We are at the time where Tamil cinema audience have begun to grow tired of the done to death formulaic template dramas and are craving for fresh content. That indeed has given many young story tellers the confidence to make films on different and sensitive topics. And that is the reason why debutant film maker Krishna Marimuthu has opted to deal with a sensitive topic in his very first flick and has also succeeded in his attempt to an extent. After the jaded romantic comedy flick Dhanusu Raasi Neyargale actor Harish Kalyan is back on screens with the remake of blockbuster Hindi film Vicky Donor.
Prabhu Govind (Harish Kalyan) is a well disciplined footballer who plays 5s format football games in order to secure a job through sports quota. He leads a carefree life with his mother and grandmother taking care of the financial needs. They run a beauty parlor at the heart of the city. Life goes on smoothly for Prabhu until he falls in the site of fertility doctor Kannadasan (Vivek), who runs a fertility centre and a sperm bank in Chennai. Though Kannadasan has been offering solutions to couples for nearly two decades, of late, Kannadasan’s centre has seen many rich infertile clients walk in. But the problem is the couples have high expectations regarding the genes that they want to use for artificial insemination. This puts doctor Kannadasan in the hunt for a potential sperm donor who could fit in the expectations of his clients.
This is when Kannadasan meets Prabhu whom he considers as a fitting donor as he is young, handsome, and leads a healthy lifestyle with no alcohol consumption and follows a vegan diet. So Kannadasan approaches Prabhu to make him his donor. But Prabhu refuses to strike a deal with him and begins to get away from him. Kannadasan offers different propositions to Prabhu only to see them turned down by the latter. However, an emotional incident in Prabhu’s life makes him understand the emotions and the desperate desire of childless couples to have a kid. So he agrees to be a sperm donor and becomes a regular donor in Kannadasan’s centre without his family having any idea about it. Kannadasan begins to see a hike in business and in return Prabhu makes a good amount of money as well.
Everything moves smoothly but things get complicated when Prabhu meets Nidhi Mandanna (Tanya Hope) and falls in love with her. Feeling shy to tell Nidhi about what he does for survival Prabhu decides to quit his sperm donation and find something else for a living. But in no time both their families meet and the couple get married immediately which puts more pressure on Prabhu. His frequent sperm donation begins to jeopardize his relationship with his wife. When she finds out that she cannot conceive, things take a different turn. Will Prabhu reveal what he does for a living to his wife and family, if so how will they deal with it, is what makes the rest of the flick.

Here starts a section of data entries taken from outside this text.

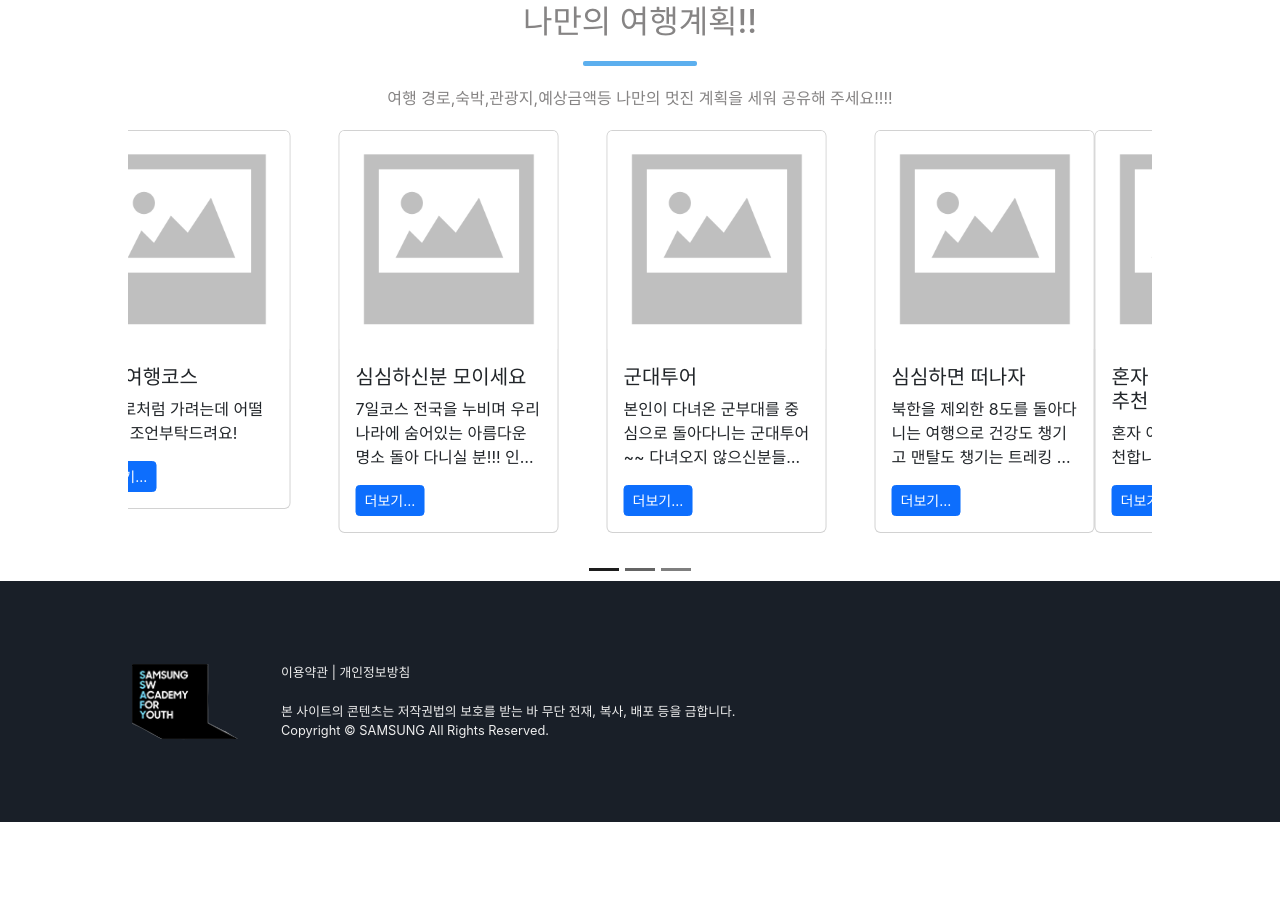
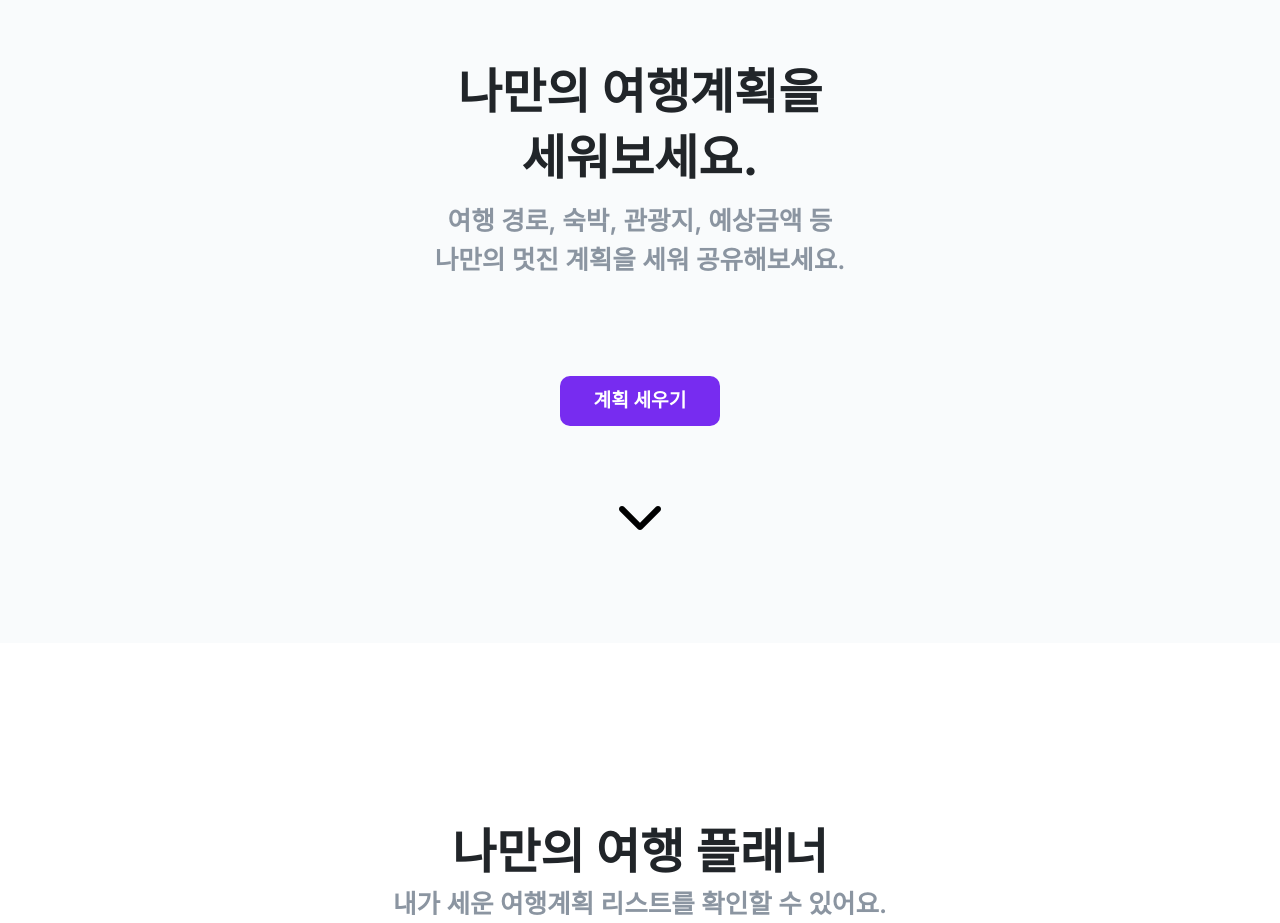
Before and after one commit to naerim/EnjoyTrip-TV, a plain HTML site: page plan.html in a window 1280 px wide. Shown: the part 157-1080 px from the top of the page. Before the commit the page ends 979 px from the top, so only its background shows below. Drawn offline with nearby package versions, Linux system fonts and the light colour scheme.

Commit message:
나의여행계획 페이지

```diff
--- a/css/board.css
+++ b/css/board.css
@@ -23,16 +23,17 @@ section article:nth-child(2) {
 
 #btnBox {
   /* display: none; */
-  padding-top: 80px;
-  padding-bottom: 180px;
+  padding-top: 100px;
+  padding-bottom: 200px;
   display: flex;
   justify-content: center;
+  animation: fadein 3s;
 }
 
 #btnBox button {
   color: #fff;
   font-weight: bold;
-  width: 170px;
+  width: 140px;
   height: 50px;
   border-radius: 10px;
   background: #772cf0;
@@ -50,6 +51,7 @@ section article:nth-child(2) {
   flex-direction: column;
   align-items: center;
   margin-bottom: 20px;
+  animation: fadein 3s;
 }
 
 #ment h2 {
@@ -62,3 +64,12 @@ section article:nth-child(2) {
   font-weight: 600;
   color: #8b95a1;
 }
+
+@keyframes fadein {
+  from {
+    opacity: 0;
+  }
+  to {
+    opacity: 1;
+  }
+}
--- a/css/plan.css
+++ b/css/plan.css
@@ -1,27 +1,98 @@
-body{
-    height: 100%;
+section {
+  /* padding-top: 70px; */
 }
 
-section {
-    padding-top: 140px;
-    width: 80%;
-    max-width: 1400px;
-    margin: 0 auto;
-}
-.top h2,.top p{
-    color: rgb(134, 132, 132);
+#top {
+  padding-top: 220px;
+  background-color: #f9fbfc;
   text-align: center;
+  padding-bottom: 200px;
+  height: 100vh;
 }
 
-.underLine{
-    border-radius: 2px;
-    height: 5px;
-    max-width: 3cm;
-    background-color: rgb(92, 175, 238)
+#top h2 {
+  font-size: 3em;
+  font-weight: 700;
+  animation: fadein 3s;
 }
-.top{
-    margin: 20px auto;;
+
+#top #subment {
+  margin-top: 20px;
 }
+
+#top #subment h2 {
+  font-size: 1.6em;
+  font-weight: 600;
+  color: #8b95a1;
+}
+
+#plan-arrow-down {
+  position: absolute;
+  bottom: 80px;
+  left: 50%;
+  transform: translate(-50%, -50%);
+  animation: bounce 0.3s ease-out 0s 15 alternate;
+  cursor: pointer;
+}
+
+@keyframes bounce {
+  0% {
+    bottom: 60px;
+  }
+  100% {
+    bottom: 80px;
+  }
+}
+
+#btnBox {
+  /* display: none; */
+  margin-top: 100px;
+  display: flex;
+  justify-content: center;
+  animation: fadein 3s;
+}
+
+#btnBox button {
+  color: #fff;
+  font-weight: bold;
+  width: 160px;
+  height: 50px;
+  border-radius: 10px;
+  background: #772cf0;
+  border: none;
+  font-size: 1.2em;
+}
+
+#btnBox button:hover {
+  cursor: pointer;
+}
+
+#plan-container {
+  width: 80%;
+  max-width: 1200px;
+  margin: 0 auto;
+  padding-top: 80px;
+  padding-bottom: 120px;
+}
+
+#plan-text {
+  margin-top: 100px;
+  text-align: center;
+  margin-bottom: 100px;
+}
+
+#plan-text h2 {
+  font-size: 3em;
+  font-weight: 700;
+  animation: fadein 3s;
+}
+
+#plan-text h3 {
+  font-size: 1.6em;
+  font-weight: 600;
+  color: #8b95a1;
+}
+
 .ellipsis {
   overflow: hidden;
   text-overflow: ellipsis;
@@ -29,3 +100,12 @@ section {
   -webkit-line-clamp: 3;
   -webkit-box-orient: vertical;
 }
+
+@keyframes fadein {
+  from {
+    opacity: 0;
+  }
+  to {
+    opacity: 1;
+  }
+}
--- a/plan.html
+++ b/plan.html
@@ -6,6 +6,12 @@
     <title>나만의 여행계획</title>
     <link rel="stylesheet" href="./css/common.css" />
     <link rel="stylesheet" href="./css/plan.css" />
+    <link rel="preconnect" href="https://fonts.googleapis.com" />
+    <link rel="preconnect" href="https://fonts.gstatic.com" crossorigin />
+    <link
+      href="https://fonts.googleapis.com/css2?family=Inter:wght@100;200;300;400;500;600;700;800;900&display=swap"
+      rel="stylesheet"
+    />
     <link
       href="https://cdn.jsdelivr.net/npm/bootstrap@5.3.1/dist/css/bootstrap.min.css"
       rel="stylesheet"
@@ -16,6 +22,10 @@
       rel="stylesheet"
       href="https://cdn.jsdelivr.net/npm/bootstrap-icons@1.10.5/font/bootstrap-icons.css"
     />
+    <script
+      src="https://kit.fontawesome.com/80680301df.js"
+      crossorigin="anonymous"
+    ></script>
   </head>
   <body>
     <!-- Header -->
@@ -32,19 +42,31 @@
       </div>
     </header>
     <section>
-      <div>
-        <div class="top">
-          <h2>나만의 여행계획!!</h2>
+      <article id="top">
+        <h2>나만의 여행계획을</h2>
+        <h2>세워보세요.</h2>
+        <div id="subment">
+          <h2>여행 경로, 숙박, 관광지, 예상금액 등</h2>
+          <h2>나만의 멋진 계획을 세워 공유해보세요.</h2>
         </div>
-        <div class="underLine top"></div>
-        <div class="top">
-          <p>
-            여행 경로,숙박,관광지,예상금액등 나만의 멋진 계획을 세워 공유해
-            주세요!!!!
-          </p>
+        <div id="btnBox">
+          <button id="utBtn">계획 세우기</button>
         </div>
+        <a href="#plan">
+          <i
+            class="fa-solid fa-chevron-down fa-3x"
+            style="color: #000"
+            id="plan-arrow-down"
+          ></i
+        ></a>
+      </article>
+
+      <article id="plan-container">
+        <a href="" id="plan"></a>
+        <div id="plan-text">
+          <h2>나만의 여행 플래너</h2>
+          <h3>내가 세운 여행계획 리스트를 확인할 수 있어요.</h3>
         </div>
-
         <!-- Carousel -->
         <div
           id="demo"
@@ -142,7 +164,8 @@
                       <h5 class="card-title">심심하면 떠나자</h5>
                       <div class="ellipsis card-text">
                         북한을 제외한 8도를 돌아다니는 여행으로 건강도 챙기고
-                      맨탈도 챙기는 트레킹 코스입니다. 함께하실 분은 연락주세요!
+                        맨탈도 챙기는 트레킹 코스입니다. 함께하실 분은
+                        연락주세요!
                       </div>
                       <a href="#" class="btn btn-sm mt-3 btn-primary"
                         >더보기...</a
@@ -313,6 +336,7 @@
             </div>
           </div>
         </div>
+      </article>
       <!-- 캐러셀 버튼 생성. -->
 
       <!-- 캐러셀 frame : class가 row인 div를 넣는다. -->
```
Also changed, not shown: board.html (+1 -1 lines), css/main.css (+12 -2 lines), css/tourinfo.css (+11 -0 lines). Lines whose indentation alone changed are shown as unchanged.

Generally, remaking a hit entertainer requires additional care but when the content is both sensitive and has enjoyed a good reception among the audience, it must be dealt with diligence as it is necessary to retain the essence of the flick despite the adjustments made in respect to the sentiments of the audience for whom it is made. It is on this complex thread on which director Krishna Marimuthu had to develop the script. With giving too much significance to the audience’s sentiments the story teller has diluted the essence and purpose of the flick. The purpose of Ayushmann Khurrana starrer Vicky Donor was to make the concept of artificial insemination quite a normal process in the society. But here that purpose itself is done in a secretive way.
Apart from that, the story teller has used the scope of the topic and has made the most out of it in terms of the comical aspect of the flick which speeds off the first half of the entertainer. Comical portions between actor Harish Kalyan and Vivek are genuinely enjoyable. Also, negating dramatic elements and allowing the flick to proceed in a natural way adds strength to the flick. The casting director deserves credit for bringing on board an equally befitting cast to that of the original version of the flick.
Actor Harish Kalyan has pulled of his role of an innocent next door boy with ease. Actress Tanya Hope is adequate. While veteran actor Vivek scores big in the drama, veteran actress Sachu makes her presence felt in a very short screen time. The rest of the cast has delivered a decent performance.
On the technical front, despite a cluster of musicians in the panel the numbers and background scores does not impress much. Cinematographer Selva Kumar’s frames are good which is further uplifted by editor Kripakaran’s editing.
On the whole, Dharala Prabhu is a decent comical drama which could have been an impactful film if it had stayed true to its original version.